Krasnoff, Stuart B., Englich, Ulrich, Miller, Paula G., Shuler, Michael L., Glahn, Raymond P., Donzelli, Bruno G. G., Gibson, Donna M.
Journal of natural products 2012 v.75 no.2 pp. 175-180
Metarhizium, adenocarcinoma, amino acids, biological control, breast neoplasms, conidia, crystal structure, cytotoxicity, entomopathogenic fungi, epithelium, grasshoppers, hepatoma, hydrolysis, inhibitory concentration 50, insecticidal properties, mass spectrometry, nuclear magnetic resonance spectroscopy, pests, phytotoxicity, Africa, Australia
Metarhizium acridum, an entomopathogenic fungus, has been commercialized and used successfully for biocontrol of grasshopper pests in Africa and Australia.
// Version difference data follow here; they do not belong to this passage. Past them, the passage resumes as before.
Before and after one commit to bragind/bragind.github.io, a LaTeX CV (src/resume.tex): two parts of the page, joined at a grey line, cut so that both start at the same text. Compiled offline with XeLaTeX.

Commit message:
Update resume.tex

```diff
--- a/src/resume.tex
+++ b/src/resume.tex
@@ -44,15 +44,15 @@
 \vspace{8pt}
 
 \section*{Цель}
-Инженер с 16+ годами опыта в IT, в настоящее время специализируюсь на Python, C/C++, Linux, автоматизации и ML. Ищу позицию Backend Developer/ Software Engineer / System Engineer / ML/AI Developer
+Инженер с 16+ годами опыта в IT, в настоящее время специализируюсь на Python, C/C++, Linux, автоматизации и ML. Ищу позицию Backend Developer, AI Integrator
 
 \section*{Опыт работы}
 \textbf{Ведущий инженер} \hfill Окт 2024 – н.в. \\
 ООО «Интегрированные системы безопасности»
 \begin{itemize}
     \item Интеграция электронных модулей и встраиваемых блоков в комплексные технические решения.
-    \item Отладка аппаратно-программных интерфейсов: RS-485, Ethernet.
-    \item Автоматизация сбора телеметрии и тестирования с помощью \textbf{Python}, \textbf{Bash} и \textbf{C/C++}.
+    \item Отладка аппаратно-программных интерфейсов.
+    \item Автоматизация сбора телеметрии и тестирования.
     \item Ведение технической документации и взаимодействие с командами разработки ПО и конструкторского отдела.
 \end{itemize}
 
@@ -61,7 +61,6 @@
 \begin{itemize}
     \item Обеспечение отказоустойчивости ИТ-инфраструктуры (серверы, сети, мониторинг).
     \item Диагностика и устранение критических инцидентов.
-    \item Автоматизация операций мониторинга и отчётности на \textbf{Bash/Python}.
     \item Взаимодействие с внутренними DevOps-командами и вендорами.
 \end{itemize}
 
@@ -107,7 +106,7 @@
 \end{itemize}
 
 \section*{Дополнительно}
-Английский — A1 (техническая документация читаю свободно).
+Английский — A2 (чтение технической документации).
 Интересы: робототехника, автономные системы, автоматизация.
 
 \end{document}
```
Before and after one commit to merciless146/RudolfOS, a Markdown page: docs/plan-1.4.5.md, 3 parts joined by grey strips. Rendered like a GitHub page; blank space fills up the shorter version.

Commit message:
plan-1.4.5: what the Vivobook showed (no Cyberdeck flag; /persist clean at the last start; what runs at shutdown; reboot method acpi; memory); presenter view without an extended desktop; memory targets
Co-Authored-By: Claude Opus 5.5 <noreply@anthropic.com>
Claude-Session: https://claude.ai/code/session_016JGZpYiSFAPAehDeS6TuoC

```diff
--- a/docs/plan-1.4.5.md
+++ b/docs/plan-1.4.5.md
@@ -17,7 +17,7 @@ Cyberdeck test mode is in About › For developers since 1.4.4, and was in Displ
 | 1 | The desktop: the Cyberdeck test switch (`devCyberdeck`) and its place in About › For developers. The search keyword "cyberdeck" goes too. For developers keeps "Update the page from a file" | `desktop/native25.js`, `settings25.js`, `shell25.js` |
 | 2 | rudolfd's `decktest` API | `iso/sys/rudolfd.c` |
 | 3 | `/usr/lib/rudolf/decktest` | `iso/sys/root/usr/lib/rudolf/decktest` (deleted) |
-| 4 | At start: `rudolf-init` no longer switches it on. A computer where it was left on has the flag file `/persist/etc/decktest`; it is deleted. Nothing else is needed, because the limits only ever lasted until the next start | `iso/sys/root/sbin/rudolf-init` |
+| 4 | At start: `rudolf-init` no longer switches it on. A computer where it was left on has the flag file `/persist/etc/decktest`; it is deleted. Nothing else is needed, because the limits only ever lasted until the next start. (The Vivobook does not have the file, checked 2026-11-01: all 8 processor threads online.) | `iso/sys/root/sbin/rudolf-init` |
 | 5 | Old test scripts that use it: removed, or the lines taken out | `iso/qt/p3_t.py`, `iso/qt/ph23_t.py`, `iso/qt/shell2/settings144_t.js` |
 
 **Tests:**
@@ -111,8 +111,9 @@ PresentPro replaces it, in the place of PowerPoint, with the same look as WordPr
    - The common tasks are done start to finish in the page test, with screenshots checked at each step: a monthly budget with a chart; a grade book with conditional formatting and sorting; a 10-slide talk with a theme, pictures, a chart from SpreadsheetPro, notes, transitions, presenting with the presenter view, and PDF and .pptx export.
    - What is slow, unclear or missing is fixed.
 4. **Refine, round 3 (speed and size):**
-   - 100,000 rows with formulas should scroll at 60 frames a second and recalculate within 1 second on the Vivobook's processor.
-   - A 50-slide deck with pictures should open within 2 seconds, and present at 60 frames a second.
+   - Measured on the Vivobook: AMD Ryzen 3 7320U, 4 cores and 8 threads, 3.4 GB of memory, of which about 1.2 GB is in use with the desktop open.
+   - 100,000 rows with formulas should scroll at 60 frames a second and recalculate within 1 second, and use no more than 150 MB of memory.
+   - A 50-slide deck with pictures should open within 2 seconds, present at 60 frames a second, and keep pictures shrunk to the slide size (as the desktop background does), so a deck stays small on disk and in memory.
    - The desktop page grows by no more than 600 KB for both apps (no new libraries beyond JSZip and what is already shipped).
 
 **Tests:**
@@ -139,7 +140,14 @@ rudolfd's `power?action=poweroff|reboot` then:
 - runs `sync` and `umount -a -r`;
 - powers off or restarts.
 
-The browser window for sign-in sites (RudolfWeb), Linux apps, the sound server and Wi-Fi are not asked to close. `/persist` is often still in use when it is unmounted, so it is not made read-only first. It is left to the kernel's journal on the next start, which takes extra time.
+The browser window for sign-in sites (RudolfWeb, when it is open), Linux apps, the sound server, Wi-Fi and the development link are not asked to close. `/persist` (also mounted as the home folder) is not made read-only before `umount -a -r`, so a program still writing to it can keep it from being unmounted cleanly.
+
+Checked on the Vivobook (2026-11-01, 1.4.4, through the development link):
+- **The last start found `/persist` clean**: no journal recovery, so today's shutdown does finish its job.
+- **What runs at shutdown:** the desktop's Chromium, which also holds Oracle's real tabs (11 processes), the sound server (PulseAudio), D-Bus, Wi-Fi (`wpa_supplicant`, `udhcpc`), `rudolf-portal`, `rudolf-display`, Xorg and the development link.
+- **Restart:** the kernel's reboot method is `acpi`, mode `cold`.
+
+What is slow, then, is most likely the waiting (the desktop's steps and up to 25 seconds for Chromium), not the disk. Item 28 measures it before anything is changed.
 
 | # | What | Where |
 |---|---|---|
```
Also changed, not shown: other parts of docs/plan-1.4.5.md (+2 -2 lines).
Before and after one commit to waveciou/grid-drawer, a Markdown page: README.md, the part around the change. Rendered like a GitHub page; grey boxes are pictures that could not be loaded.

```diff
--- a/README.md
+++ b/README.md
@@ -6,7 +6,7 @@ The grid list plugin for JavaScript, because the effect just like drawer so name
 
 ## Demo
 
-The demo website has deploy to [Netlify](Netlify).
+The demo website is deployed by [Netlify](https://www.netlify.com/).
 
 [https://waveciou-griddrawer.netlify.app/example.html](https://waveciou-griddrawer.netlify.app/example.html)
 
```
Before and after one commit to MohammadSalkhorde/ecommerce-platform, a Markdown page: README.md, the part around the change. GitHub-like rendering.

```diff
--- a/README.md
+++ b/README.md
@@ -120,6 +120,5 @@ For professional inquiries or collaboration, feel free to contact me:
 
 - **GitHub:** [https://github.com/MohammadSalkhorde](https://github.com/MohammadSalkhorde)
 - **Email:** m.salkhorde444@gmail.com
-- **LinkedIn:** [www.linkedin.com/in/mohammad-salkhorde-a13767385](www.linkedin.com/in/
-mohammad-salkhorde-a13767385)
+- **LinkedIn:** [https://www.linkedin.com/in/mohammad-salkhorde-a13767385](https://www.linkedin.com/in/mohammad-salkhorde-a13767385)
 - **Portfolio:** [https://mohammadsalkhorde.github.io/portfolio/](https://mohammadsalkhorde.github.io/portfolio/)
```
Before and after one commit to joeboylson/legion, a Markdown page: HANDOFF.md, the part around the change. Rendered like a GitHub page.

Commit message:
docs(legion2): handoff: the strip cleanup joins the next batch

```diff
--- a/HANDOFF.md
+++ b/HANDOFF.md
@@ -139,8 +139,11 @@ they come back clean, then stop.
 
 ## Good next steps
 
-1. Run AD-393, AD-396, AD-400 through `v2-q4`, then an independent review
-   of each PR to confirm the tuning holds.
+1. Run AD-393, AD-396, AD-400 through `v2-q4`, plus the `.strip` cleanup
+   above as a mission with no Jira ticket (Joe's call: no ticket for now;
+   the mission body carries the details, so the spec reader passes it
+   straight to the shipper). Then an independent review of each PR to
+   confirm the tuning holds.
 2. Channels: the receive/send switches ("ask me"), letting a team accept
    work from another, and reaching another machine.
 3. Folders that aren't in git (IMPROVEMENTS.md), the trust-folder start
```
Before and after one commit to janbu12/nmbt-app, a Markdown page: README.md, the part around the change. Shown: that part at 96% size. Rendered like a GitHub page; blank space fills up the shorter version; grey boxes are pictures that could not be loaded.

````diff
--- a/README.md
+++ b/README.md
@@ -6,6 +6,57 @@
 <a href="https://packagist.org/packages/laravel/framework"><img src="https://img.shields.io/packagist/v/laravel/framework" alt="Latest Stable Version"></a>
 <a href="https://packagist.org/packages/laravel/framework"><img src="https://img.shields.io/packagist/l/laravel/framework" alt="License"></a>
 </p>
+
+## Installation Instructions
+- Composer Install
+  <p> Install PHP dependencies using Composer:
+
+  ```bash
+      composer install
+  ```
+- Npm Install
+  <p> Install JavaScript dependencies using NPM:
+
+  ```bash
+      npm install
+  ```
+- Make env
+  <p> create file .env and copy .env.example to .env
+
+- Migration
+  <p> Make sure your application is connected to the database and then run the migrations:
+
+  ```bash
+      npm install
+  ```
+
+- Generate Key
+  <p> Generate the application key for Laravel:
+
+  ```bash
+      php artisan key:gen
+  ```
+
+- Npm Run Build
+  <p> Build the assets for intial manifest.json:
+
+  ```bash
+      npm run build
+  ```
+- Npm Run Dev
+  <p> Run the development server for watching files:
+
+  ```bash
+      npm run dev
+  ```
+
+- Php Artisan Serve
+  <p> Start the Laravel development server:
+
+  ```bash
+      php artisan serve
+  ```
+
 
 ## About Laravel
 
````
Its conidia produce two novel 17-membered macrocycles, metacridamides A (1) and B (2), which consist of a Phe unit condensed with a nonaketide. Planar structures were elucidated by a combination of mass spectrometric and NMR techniques. Following hydrolysis of 1, chiral amino acid analysis assigned the l-configuration to the Phe unit. A crystal structure established the absolute configuration of the eight remaining stereogenic centers in 1. Metacridamide A (1) showed cytotoxicity to three cancer lines with IC₅₀'s of 6.2, 11.0, and 10.8 μM against Caco-2 (epithelial colorectal adenocarcinoma), MCF-7 (breast cancer), and HepG2/C3A (hepatoma) cell lines, respectively. In addition, metacridamide B (2) had an IC₅₀ of 18.2 μM against HepG2/C3A, although it was inactive at 100 μM against Caco-2 and MCF-7. Neither analogue showed antimicrobial, phytotoxic, or insecticidal activity.